Film Theory: Structure–Containment and Excess

Film is conceived as a n organized system of images, sounds, and words that bear meanings in a carefully delimited time and space, created (reproduced) whenever they are projected  on screen and perceived by viewers.

While the act of viewing and perception concludes the filmmaking process, it’s never completely closed.  Viewers, like filmmakers, are influenced by their perception of the world/society in which they currently live and by previous experiences with similar/different films.

Film scholars regard the classic Hollywood text as a complex process of interplay between forces of containment and forces excess (a state of imbalance).

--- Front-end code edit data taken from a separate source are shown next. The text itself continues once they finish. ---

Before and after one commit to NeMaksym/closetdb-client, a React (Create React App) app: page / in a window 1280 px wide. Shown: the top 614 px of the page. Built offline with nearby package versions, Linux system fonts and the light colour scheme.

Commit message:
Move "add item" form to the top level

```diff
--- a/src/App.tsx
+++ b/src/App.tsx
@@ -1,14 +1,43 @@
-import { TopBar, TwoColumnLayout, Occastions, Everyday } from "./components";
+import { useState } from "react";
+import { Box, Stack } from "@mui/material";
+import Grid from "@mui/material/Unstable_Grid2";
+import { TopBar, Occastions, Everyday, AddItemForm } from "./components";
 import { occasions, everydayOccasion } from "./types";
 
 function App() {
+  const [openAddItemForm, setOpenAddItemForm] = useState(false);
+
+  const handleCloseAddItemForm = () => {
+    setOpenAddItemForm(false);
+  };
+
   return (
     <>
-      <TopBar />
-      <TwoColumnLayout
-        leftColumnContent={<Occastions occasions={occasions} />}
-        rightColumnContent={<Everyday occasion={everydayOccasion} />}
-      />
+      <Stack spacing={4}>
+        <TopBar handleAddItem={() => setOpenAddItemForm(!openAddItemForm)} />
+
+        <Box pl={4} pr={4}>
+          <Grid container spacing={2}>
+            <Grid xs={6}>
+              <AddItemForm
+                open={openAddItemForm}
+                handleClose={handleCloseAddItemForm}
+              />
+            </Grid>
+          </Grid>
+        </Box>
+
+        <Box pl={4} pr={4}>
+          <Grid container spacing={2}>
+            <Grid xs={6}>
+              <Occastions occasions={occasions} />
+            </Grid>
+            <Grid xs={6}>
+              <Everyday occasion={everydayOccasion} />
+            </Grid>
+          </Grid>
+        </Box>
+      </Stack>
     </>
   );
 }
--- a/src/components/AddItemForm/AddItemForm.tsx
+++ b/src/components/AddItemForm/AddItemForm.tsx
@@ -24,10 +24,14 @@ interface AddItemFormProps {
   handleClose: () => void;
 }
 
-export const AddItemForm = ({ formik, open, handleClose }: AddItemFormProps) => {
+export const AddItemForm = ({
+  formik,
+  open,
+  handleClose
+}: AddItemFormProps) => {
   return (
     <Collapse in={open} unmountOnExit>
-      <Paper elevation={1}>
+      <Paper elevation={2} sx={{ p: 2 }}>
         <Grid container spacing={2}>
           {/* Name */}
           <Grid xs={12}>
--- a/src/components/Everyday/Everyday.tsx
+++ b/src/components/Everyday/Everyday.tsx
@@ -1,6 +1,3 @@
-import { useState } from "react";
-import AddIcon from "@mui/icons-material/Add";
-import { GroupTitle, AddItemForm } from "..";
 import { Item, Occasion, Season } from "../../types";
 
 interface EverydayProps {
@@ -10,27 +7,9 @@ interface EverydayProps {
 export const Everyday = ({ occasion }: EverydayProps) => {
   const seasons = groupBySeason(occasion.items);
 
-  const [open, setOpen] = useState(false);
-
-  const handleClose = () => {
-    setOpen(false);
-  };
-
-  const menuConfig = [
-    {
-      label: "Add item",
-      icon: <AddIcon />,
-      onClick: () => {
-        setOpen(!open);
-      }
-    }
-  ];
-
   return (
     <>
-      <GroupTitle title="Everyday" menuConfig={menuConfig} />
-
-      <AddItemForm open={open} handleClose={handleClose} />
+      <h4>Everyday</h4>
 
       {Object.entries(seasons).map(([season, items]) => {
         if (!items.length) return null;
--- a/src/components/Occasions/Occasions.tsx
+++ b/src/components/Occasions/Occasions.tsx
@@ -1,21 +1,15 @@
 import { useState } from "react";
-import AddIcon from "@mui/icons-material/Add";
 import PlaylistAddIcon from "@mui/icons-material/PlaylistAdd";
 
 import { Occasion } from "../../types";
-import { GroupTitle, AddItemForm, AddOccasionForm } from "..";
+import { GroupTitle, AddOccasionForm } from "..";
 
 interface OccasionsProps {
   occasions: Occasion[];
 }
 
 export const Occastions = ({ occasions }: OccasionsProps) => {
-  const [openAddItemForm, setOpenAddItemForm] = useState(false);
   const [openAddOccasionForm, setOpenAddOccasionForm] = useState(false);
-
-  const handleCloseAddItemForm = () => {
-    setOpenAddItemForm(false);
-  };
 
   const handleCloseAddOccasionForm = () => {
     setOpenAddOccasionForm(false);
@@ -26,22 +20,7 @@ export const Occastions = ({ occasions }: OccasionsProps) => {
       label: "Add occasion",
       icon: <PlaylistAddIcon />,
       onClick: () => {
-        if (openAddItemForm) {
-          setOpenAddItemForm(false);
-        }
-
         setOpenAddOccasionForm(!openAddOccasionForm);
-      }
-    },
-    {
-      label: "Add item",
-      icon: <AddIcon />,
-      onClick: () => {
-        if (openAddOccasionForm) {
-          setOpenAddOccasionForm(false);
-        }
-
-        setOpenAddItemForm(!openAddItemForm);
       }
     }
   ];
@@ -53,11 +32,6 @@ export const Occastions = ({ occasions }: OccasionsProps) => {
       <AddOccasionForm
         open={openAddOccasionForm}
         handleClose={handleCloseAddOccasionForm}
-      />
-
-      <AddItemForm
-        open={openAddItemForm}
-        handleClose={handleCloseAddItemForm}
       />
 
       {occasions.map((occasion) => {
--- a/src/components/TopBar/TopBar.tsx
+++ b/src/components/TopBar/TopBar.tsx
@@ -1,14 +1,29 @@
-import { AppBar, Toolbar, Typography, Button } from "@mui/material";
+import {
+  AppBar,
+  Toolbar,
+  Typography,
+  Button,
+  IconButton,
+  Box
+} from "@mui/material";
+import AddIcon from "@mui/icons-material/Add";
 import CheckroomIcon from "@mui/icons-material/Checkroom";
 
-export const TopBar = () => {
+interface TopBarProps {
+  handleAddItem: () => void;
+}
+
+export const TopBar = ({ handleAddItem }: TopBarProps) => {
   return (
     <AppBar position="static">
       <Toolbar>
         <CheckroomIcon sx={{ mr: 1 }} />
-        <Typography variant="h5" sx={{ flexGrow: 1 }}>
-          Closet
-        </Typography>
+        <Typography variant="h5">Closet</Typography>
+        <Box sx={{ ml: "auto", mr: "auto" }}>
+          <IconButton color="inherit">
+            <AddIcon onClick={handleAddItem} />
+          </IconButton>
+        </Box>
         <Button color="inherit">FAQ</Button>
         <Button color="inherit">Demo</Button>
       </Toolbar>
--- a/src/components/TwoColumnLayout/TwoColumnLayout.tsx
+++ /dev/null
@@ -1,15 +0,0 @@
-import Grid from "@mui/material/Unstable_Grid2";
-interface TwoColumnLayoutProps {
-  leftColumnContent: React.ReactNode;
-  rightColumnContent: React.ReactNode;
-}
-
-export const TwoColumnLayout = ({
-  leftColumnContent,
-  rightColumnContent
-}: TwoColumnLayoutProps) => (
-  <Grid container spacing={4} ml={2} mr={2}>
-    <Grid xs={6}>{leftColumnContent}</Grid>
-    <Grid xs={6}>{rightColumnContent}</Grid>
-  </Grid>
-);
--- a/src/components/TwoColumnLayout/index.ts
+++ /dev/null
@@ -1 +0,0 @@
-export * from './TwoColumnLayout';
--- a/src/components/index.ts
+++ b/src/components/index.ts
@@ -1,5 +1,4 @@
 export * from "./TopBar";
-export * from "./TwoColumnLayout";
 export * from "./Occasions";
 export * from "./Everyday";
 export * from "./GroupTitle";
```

Containment is manifest in the narrative structure and manifest ideology, whereas excess could be in the unconscious elements (derived from Freudian and psychoanalytic concepts) of subtle meanings, which threaten to overturn or overwhelm or contradict the coherence of film as a whole system.

Prime example could be the latent sexual anxieties in the film’s subtext, which challenge mainstream ideology and the status quo.